LLC Frequently Asked Questions
Introduction to LLCs
An owner who invests a certain amount in a limited liability business structure such as an LLC is only risking the amount of his or her investment. The owner is not personally responsible for debts and obligations of the business that exceed the assets of the business.
An LLC must be properly set up and run to establish and maintain the “corporate veil” that protects owners from liability.
Ownership in an LLC often entitles the owner to a share of the LLC profits or losses and to a right to vote in decisions of the LLC. This governance should be defined in the LLC’s Operating Agreement.
Adding and removing owners is accomplished by purchasing or selling percentage ownership from other members. The total percentage ownership should always add up to 100%.
Choosing to form the LLC as manager-managed offers more flexibility. This way you can elect a member as the manager or elect a non-member manager.
Depending on the number of owners, pass-through taxation can either by under the IRS tax treatment of a sole proprietorship or partnership. The business income passes-through to the owners’ personal tax returns. As an owner of the LLC, you simply list your business profits and losses on your personal income tax return. Partnerships often also file an information return reporting how the profits or losses were divided amongst members.

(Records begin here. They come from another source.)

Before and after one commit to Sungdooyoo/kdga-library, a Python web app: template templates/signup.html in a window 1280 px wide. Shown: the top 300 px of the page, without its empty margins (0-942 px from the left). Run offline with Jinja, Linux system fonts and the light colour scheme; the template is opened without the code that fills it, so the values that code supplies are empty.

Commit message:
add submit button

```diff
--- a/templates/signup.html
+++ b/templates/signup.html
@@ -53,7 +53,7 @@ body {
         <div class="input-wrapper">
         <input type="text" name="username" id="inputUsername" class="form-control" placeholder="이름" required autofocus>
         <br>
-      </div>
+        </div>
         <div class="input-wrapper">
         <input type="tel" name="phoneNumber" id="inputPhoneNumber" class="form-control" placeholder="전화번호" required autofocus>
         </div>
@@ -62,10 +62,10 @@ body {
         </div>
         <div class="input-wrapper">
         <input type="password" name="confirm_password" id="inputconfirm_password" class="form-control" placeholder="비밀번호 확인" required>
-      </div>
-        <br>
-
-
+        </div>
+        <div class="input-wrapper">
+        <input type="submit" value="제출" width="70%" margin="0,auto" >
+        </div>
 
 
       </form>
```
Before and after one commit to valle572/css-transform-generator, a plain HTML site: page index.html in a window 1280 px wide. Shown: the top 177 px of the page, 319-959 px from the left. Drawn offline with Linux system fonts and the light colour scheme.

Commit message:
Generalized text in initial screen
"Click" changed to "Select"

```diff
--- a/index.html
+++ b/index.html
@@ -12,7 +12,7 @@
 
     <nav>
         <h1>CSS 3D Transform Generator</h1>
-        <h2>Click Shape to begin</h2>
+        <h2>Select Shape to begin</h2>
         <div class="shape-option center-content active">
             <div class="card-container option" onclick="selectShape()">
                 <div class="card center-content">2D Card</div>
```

An LLC can elect to be taxed as an S-Corporation, which allows the owners to save money on self-employment taxes on certain portions of their income. Typically this tax election is made when the business has significant profits. Eventually, the LLC will find it beneficial to elect C-Corporation tax treatment when the savings from income splitting and deducting benefits outweigh the additional cost of corporate double taxation.
After forming the LLC, you should have an organizational meeting of the owners and adopt an operating agreement, which documents how the LLC will be run. You should keep company records, including meeting minutes and resolutions.
Some states require the LLC to file an annual report, filing fees, and franchise tax for the continued authority to conduct business in that state. Keeping up with statutory requirements is important to preserve the good standing of the LLC, liability protections, and to avoid government penalties (up to and including administrative dissolution of the LLC).
Choosing an LLC
The big difference then between an LLC and an S-Corporation are the legal structures (LLC vs. corporation). Both offer limited liability to the owners and investors. An LLC is owned by members whereas a corporation is owned by shareholders. In both cases the owners may elect managers. In a manager-managed LLC, the members elect managers, usually annually. In a corporation, the shareholders elect a Board of Directors to oversee the corporation and appoint officers who run the day-to-day affairs of corporation. An LLC has less formalities than a corporation; you have more flexibility about how you define how it will be run. A corporation is usually more appropriate when there are complex ownership arrangements, investors, and the additional governance becomes a help rather than a hindrance.
After your LLC is set up, you are responsible for running an LLC in compliance with your statutory corporations code. This often requires filing an annual report, filing annual tax returns, and, in some states, remitting an annual franchise tax for the privilege of doing business. Fulfilling these state requirements will keep your LLC in good standing. The costs to accomplish these tasks vary by state. In some states there is no cost and in others you may have to spend hundreds every year. Please contact us if you would like more information about the business compliance aspects of running your LLC.
Forming an LLC
After forming the LLC, the business should register for federal and state tax IDs, hold an organizational meeting and adopt an Operating Agreement, issue membership certificates (if applicable), otherwise establish records, register for business licenses and permits, and set up a foundation to ensure compliance with ongoing statutory requirements.
- Learn how to do it yourself
- Invest in the expense and expertise of an attorney or accountant
- Consider our affordable LLC formation service
Some start ups naturally have presence in multiple states from Day 1. If this is the case, we can help you file a domestic registration for your LLC in your preferred state as well as foreign registrations in each other state where the LLC will conduct business. Please contact us for a custom quote.
You must choose a name for your LLC that is distinguishable from all other registered entities in your state of formation. The name must contain a corporate designator that is approved by that state’s corporations code. Certain words are restricted and either may not be used in the name or may only be used in the name with prior approval. Professional LLCs have additional restrictions on their company name.
Before filing Articles of Organization, a name availability check should be conducted to ensure the desired business name is available. Most states have searchable public records. Every state has a slightly different search protocol. Some require a name reservation in addition to a name availability search.
LLCs that wish to have multiple business names accomplish this by filing a fictitious name in addition to the LLC. We can help you avoid the common mistake of filing the fictitious name under your personal name instead of under the LLC. Please contact us for a custom price quote.
About Our Service
Ordering your desired LLC package is easy. You probably already know all the information you need such as your desired business name (if it’s not available, we’ll help you find one that is), a description of the purpose of your business, and the names of the owners.
State processing times vary. Some states permit us to form your LLC immediately online while others can take 10+ weeks to respond. We’re experienced in the best ways to submit your LLC and we communicate directly with the state government to resolve any delays.
Some secretaries of state offer expedited processing for a fee. If you’re in a rush, contact us and a formation specialist can explain state rush options, take your order by phone, and, with your help, submit your formation documents in a matter of hours.